» **PROBLEM**:
Repeat the entries shown below with every word and mark intact.

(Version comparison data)
=-=-=-=-=
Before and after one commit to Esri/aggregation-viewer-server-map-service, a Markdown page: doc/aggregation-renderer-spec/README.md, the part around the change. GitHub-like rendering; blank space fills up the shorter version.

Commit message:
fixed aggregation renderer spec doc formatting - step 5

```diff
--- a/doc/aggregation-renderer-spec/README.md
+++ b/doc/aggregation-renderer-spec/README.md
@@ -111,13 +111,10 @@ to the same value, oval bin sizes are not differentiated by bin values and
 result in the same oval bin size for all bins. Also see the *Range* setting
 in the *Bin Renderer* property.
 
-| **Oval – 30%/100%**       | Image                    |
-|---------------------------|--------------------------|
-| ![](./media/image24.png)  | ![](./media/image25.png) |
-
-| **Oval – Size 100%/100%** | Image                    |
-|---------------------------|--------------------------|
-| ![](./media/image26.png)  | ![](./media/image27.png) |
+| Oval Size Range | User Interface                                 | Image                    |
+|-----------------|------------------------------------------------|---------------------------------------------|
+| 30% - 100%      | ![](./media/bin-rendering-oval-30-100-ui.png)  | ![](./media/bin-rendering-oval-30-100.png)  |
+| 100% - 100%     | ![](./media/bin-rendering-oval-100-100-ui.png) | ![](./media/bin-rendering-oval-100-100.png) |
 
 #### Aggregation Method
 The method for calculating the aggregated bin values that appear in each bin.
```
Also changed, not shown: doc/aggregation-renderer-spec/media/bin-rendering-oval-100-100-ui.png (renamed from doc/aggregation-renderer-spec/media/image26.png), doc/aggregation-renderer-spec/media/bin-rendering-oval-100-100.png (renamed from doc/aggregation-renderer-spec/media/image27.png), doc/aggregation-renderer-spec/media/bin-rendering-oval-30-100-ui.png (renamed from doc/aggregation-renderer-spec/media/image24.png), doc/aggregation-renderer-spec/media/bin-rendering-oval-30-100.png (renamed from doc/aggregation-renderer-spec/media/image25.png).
=-=-=-=-=
» **RESULT OF THIS EXERCISE**:
Before and after one commit to Esri/aggregation-viewer-server-map-service, a Markdown page: doc/aggregation-renderer-spec/README.md, the part around the change. GitHub-like rendering; blank space fills up the shorter version.

Commit message:
fixed aggregation renderer spec doc formatting - step 5

```diff
--- a/doc/aggregation-renderer-spec/README.md
+++ b/doc/aggregation-renderer-spec/README.md
@@ -111,13 +111,10 @@ to the same value, oval bin sizes are not differentiated by bin values and
 result in the same oval bin size for all bins. Also see the *Range* setting
 in the *Bin Renderer* property.
 
-| **Oval – 30%/100%**       | Image                    |
-|---------------------------|--------------------------|
-| ![](./media/image24.png)  | ![](./media/image25.png) |
-
-| **Oval – Size 100%/100%** | Image                    |
-|---------------------------|--------------------------|
-| ![](./media/image26.png)  | ![](./media/image27.png) |
+| Oval Size Range | User Interface                                 | Image                    |
+|-----------------|------------------------------------------------|---------------------------------------------|
+| 30% - 100%      | ![](./media/bin-rendering-oval-30-100-ui.png)  | ![](./media/bin-rendering-oval-30-100.png)  |
+| 100% - 100%     | ![](./media/bin-rendering-oval-100-100-ui.png) | ![](./media/bin-rendering-oval-100-100.png) |
 
 #### Aggregation Method
 The method for calculating the aggregated bin values that appear in each bin.
```
Also changed, not shown: doc/aggregation-renderer-spec/media/bin-rendering-oval-100-100-ui.png (renamed from doc/aggregation-renderer-spec/media/image26.png), doc/aggregation-renderer-spec/media/bin-rendering-oval-100-100.png (renamed from doc/aggregation-renderer-spec/media/image27.png), doc/aggregation-renderer-spec/media/bin-rendering-oval-30-100-ui.png (renamed from doc/aggregation-renderer-spec/media/image24.png), doc/aggregation-renderer-spec/media/bin-rendering-oval-30-100.png (renamed from doc/aggregation-renderer-spec/media/image25.png).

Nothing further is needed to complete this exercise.